When a group describes themselves as a â€œbombastic and chaoticâ€ spin on girl group sounds, youâ€™re probably in for an adrenaline-charged good time. Imagine if Kim Wilde had fronted a version of the Ramones that had been inspired by The Jesus and Mary Chainâ€™s â€œfâ€™d up distorted sound.â€ Ashley Morey sings with a tart sweetness thatâ€™s sublimely at odds with her overdriven bass, husband Justinâ€™s buzzing guitars and their pummeling drum machine. Her voice floats in a pop bubble above the sonic fray, with Beach Boys-styled harmonies and chimes seeming almost dissonant against the distorted backings and shouted asides.
Whatâ€™s really appealing, besides melodic hooks that burrow deep into your ear, is the combination of aggression and vulnerability that drives many of the songs. Morey creates an emotional quiet/loud dynamic as she mates the imperious power of Mary Weiss to the vulnerability of Feargal Sharkey, producing the sense of someone whoâ€™s confident but not wholly sure. Sheâ€™s bloodied by romantic wreckage, but damn well isnâ€™t going to bleed out, and even the relatively tender â€œSo Far So Closeâ€ is colored by thrumming bass and a distorted edge on the vocals.

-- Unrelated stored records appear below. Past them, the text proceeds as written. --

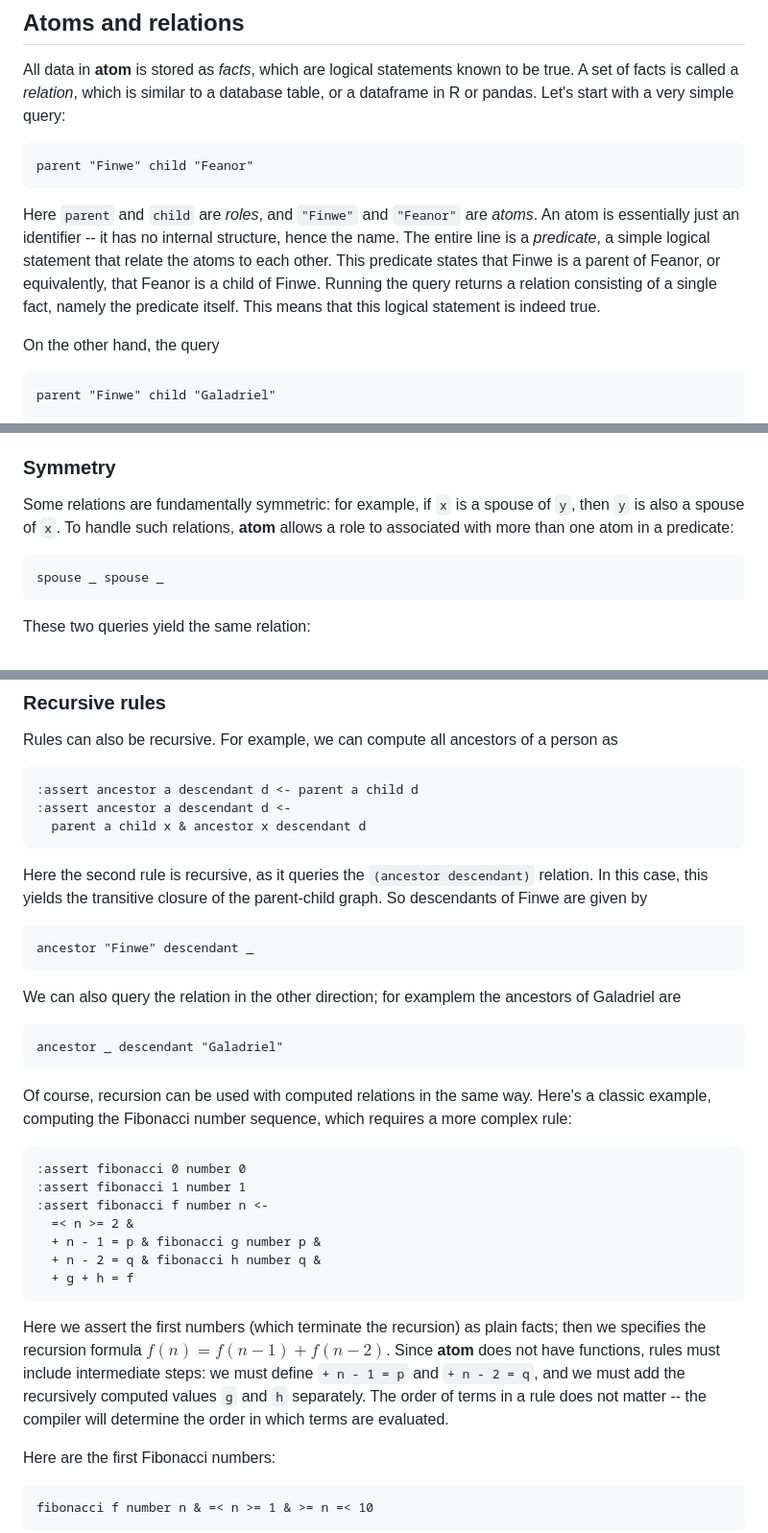
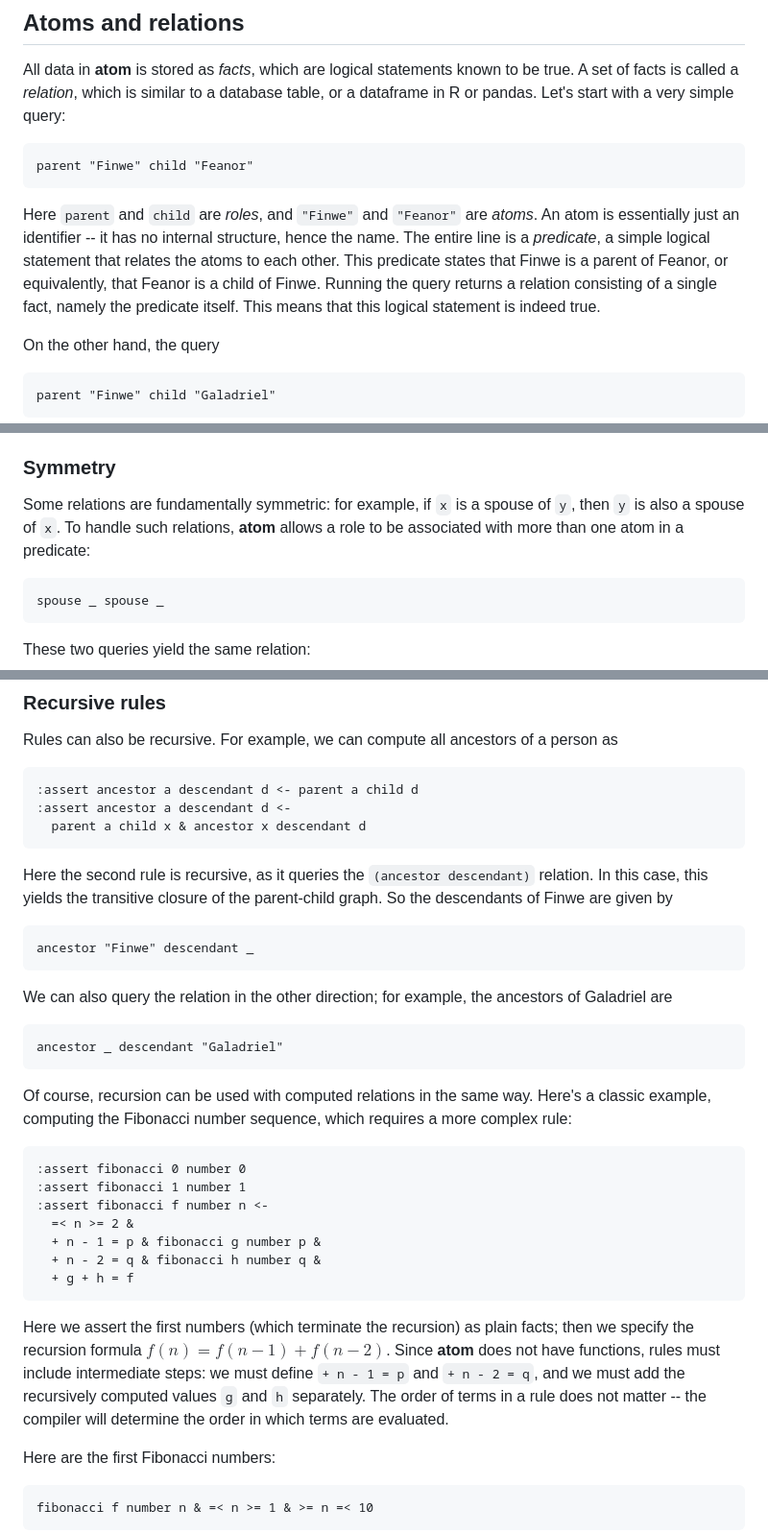
Before and after one commit to roland-redmount/atom, a Markdown page: docs/Atom tutorial.md, 3 parts joined by grey strips. Shown at 96% size. Drawn GitHub-style.

````diff
--- a/docs/Atom tutorial.md
+++ b/docs/Atom tutorial.md
@@ -19,7 +19,7 @@ All data in **atom** is stored as *facts*, which are logical statements known to
 ```atom
 parent "Finwe" child "Feanor"
 ```
-Here `parent` and `child` are *roles*, and `"Finwe"` and `"Feanor"` are *atoms*. An atom is essentially just an identifier -- it has no internal structure, hence the name. The entire line is a *predicate*, a simple logical statement that relate the atoms to each other. This predicate states that Finwe is a parent of Feanor, or equivalently, that Feanor is a child of Finwe. Running the query returns a relation consisting of a single fact, namely the predicate itself. This means that this logical statement is indeed true.
+Here `parent` and `child` are *roles*, and `"Finwe"` and `"Feanor"` are *atoms*. An atom is essentially just an identifier -- it has no internal structure, hence the name. The entire line is a *predicate*, a simple logical statement that relates the atoms to each other. This predicate states that Finwe is a parent of Feanor, or equivalently, that Feanor is a child of Finwe. Running the query returns a relation consisting of a single fact, namely the predicate itself. This means that this logical statement is indeed true.
 
 On the other hand, the query
 ```atom
@@ -63,7 +63,7 @@ views the parents of a given child, rather than the children of a given parent,
 
 ### Symmetry
 
-Some relations are fundamentally symmetric: for example, if `x` is a spouse of `y`, then `y` is also a spouse of `x`. To handle such relations, **atom** allows a role to associated with more than one atom in a predicate:
+Some relations are fundamentally symmetric: for example, if `x` is a spouse of `y`, then `y` is also a spouse of `x`. To handle such relations, **atom** allows a role to be associated with more than one atom in a predicate:
 ```atom
 spouse _ spouse _
 ```
@@ -176,11 +176,11 @@ Rules can also be recursive. For example, we can compute all ancestors of a pers
 :assert ancestor a descendant d <-
   parent a child x & ancestor x descendant d
 ```
-Here the second rule is recursive, as it queries the `(ancestor descendant)` relation. In this case, this yields the transitive closure of the parent-child graph. So  descendants of Finwe are given by
+Here the second rule is recursive, as it queries the `(ancestor descendant)` relation. In this case, this yields the transitive closure of the parent-child graph. So the descendants of Finwe are given by
 ```atom
 ancestor "Finwe" descendant _
 ```
-We can also query the relation in the other direction; for examplem the ancestors of Galadriel are
+We can also query the relation in the other direction; for example, the ancestors of Galadriel are
 ```atom
 ancestor _ descendant "Galadriel"
 ```
@@ -195,7 +195,7 @@ Of course, recursion can be used with computed relations in the same way. Here's
   + n - 2 = q & fibonacci h number q &
   + g + h = f
 ```
-Here we assert the first numbers (which terminate the recursion) as plain facts; then we specifies the recursion formula $f(n) = f(n-1) + f(n-2)$. Since **atom** does not have functions, rules must include intermediate steps: we must define  `+ n - 1 = p` and `+ n - 2 = q`, and we must add the recursively computed values `g` and `h` separately.  The order of terms in a rule does not matter -- the compiler will determine the order in which terms are evaluated.
+Here we assert the first numbers (which terminate the recursion) as plain facts; then we specify the recursion formula $f(n) = f(n-1) + f(n-2)$. Since **atom** does not have functions, rules must include intermediate steps: we must define  `+ n - 1 = p` and `+ n - 2 = q`, and we must add the recursively computed values `g` and `h` separately.  The order of terms in a rule does not matter -- the compiler will determine the order in which terms are evaluated.
 
 Here are the first Fibonacci numbers:
 ```atom
````
Also changed, not shown: other parts of docs/Atom tutorial.md (+15 -15 lines).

The obsessive desire of â€œLittle Rag Dollâ€ is endearing and maybe a bit scary, depending on whether itâ€™s a private thought written into a diary or a love letter shoved into someoneâ€™s locker. There are moments of less harrowing desire, such as the hopeful realization of â€œCome On Baby,â€ but much of the albumâ€™s romance is seen in postmortem hangover as Morey wrestles with lingering attachments and emerging feelings of righteous anger. A cover of Fugaziâ€™s â€œMerchandiseâ€ retains its urgency amid the duoâ€™s electric hum, but itâ€™s the girlgroup hooks and baion beats that really give this record its power. [Â©2017 Hyperbolium]